Work instructions
Only a number is required: the count of lines in the material below that contain "size".

Record extracts
++++
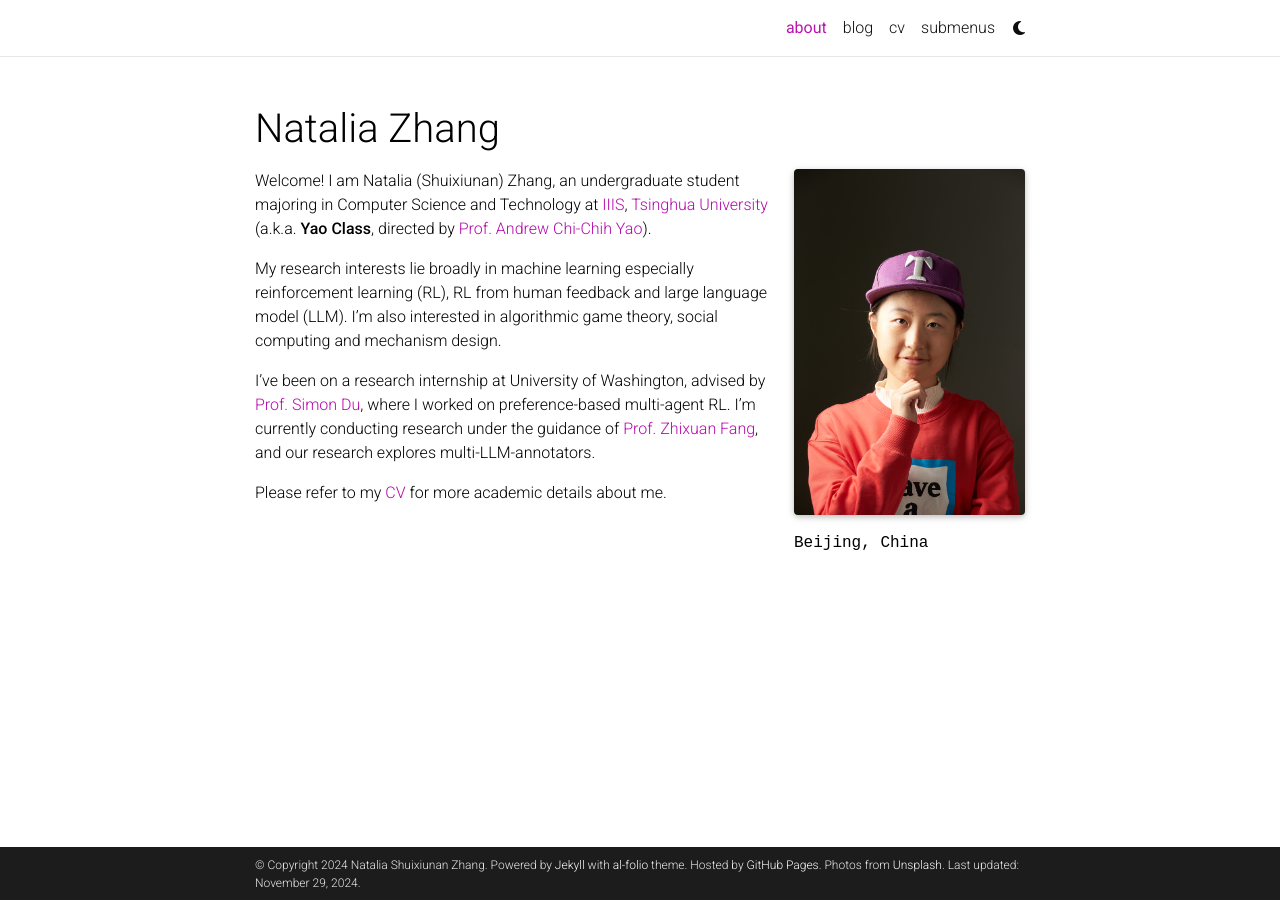
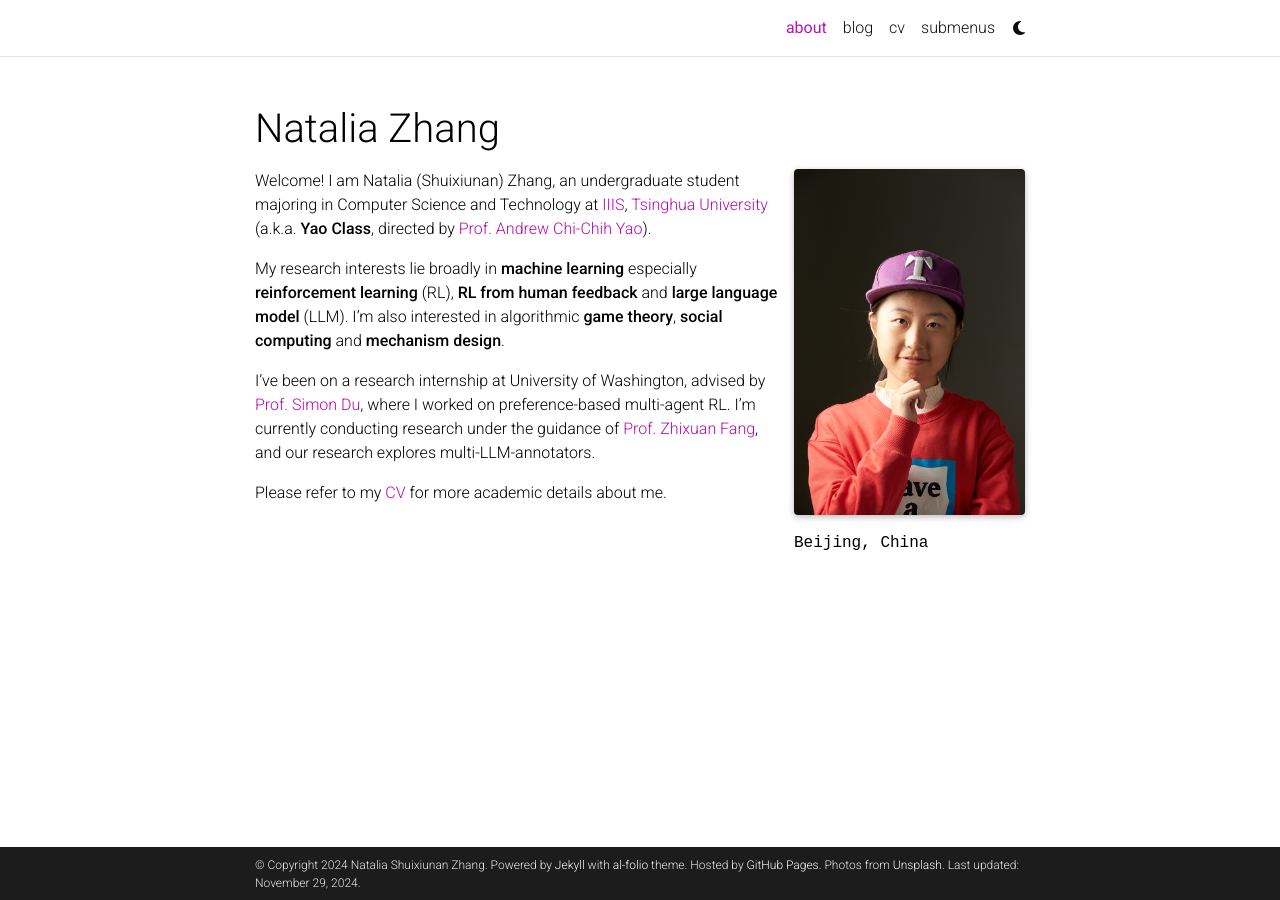
Before and after one commit to NataliaZhang/nataliazhang.github.io, a Jekyll site: the page built from _pages/about.md, in a window 1280 px wide. Built offline with Jekyll 4.4.1, drawn with Linux system fonts in a browser that asks for light colours; full-size pictures stand in for the smaller copies a plugin makes; comment, search, counter and statistics services are not loaded; a style sheet for code colours, icons or effects is not loaded.

Commit message:
debug on blogs

```diff
--- a/_config.yml
+++ b/_config.yml
@@ -267,8 +267,8 @@
     tag: '/blog/tag/:name/'
     category: '/blog/category/:name/'
 
-display_tags: ['formatting', 'images', 'links', 'math', 'code'] # these tags will be displayed on the front page of your blog
-display_categories: ['blockquotes'] # these categories will be displayed on the front page of your blog
+display_tags: ['softball', 'ChaGPT'] # these tags will be displayed on the front page of your blog
+display_categories: [] # these categories will be displayed on the front page of your blog
 
 # -----------------------------------------------------------------------------
 # Jekyll Scholar
--- a/_pages/about.md
+++ b/_pages/about.md
@@ -22,8 +22,8 @@
 
 Welcome! I am Natalia (Shuixiunan) Zhang, an undergraduate student majoring in Computer Science and Technology at [IIIS](https://iiis.tsinghua.edu.cn/en/), [Tsinghua University](https://www.tsinghua.edu.cn/en/) (a.k.a. [**Yao Class**](https://iiis.tsinghua.edu.cn/en/yaoclass/), directed by [Prof. Andrew Chi-Chih Yao](https://iiis.tsinghua.edu.cn/yao/)).
 
-My research interests lie broadly in machine learning especially reinforcement learning (RL), RL from human feedback and large language model (LLM).
-I'm also interested in algorithmic game theory, social computing and mechanism design.
+My research interests lie broadly in **machine learning** especially **reinforcement learning** (RL), **RL from human feedback** and **large language model** (LLM).
+I'm also interested in algorithmic **game theory**, **social computing** and **mechanism design**.
 
 I've been on a research internship at University of Washington, advised by [Prof. Simon Du](https://simonshaoleidu.com/), where I worked on preference-based multi-agent RL.
 I'm currently conducting research under the guidance of [Prof. Zhixuan Fang](https://people.iiis.tsinghua.edu.cn/~fang/), and our research explores multi-LLM-annotators.
--- a/blog/index.html
+++ b/blog/index.html
@@ -71,7 +71,7 @@
       {% assign is_even = featured_posts.size | modulo: 2 %}
       <div class="row row-cols-{% if featured_posts.size <= 2 or is_even == 0 %}2{% else %}3{% endif %}">
       {% for post in featured_posts %}
-        {% if post.path contains '/blog/examples/' %}
+        {% if post.path contains '/_posts/examples/' %}
           {% continue %}
         {% endif %}
         <div class="card-item col">
@@ -112,7 +112,7 @@
 
   <ul class="post-list">
     {% for post in paginator.posts %}
-      {% if post.path contains '/blog/examples/' %}
+      {% if post.path contains '/_posts/examples/' %}
         {% continue %}
       {% endif %}
     {% if post.external_source == blank %}
```
Also changed, not shown: other parts of blog/index.html (+1 -1 lines).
++++
Result for this task
3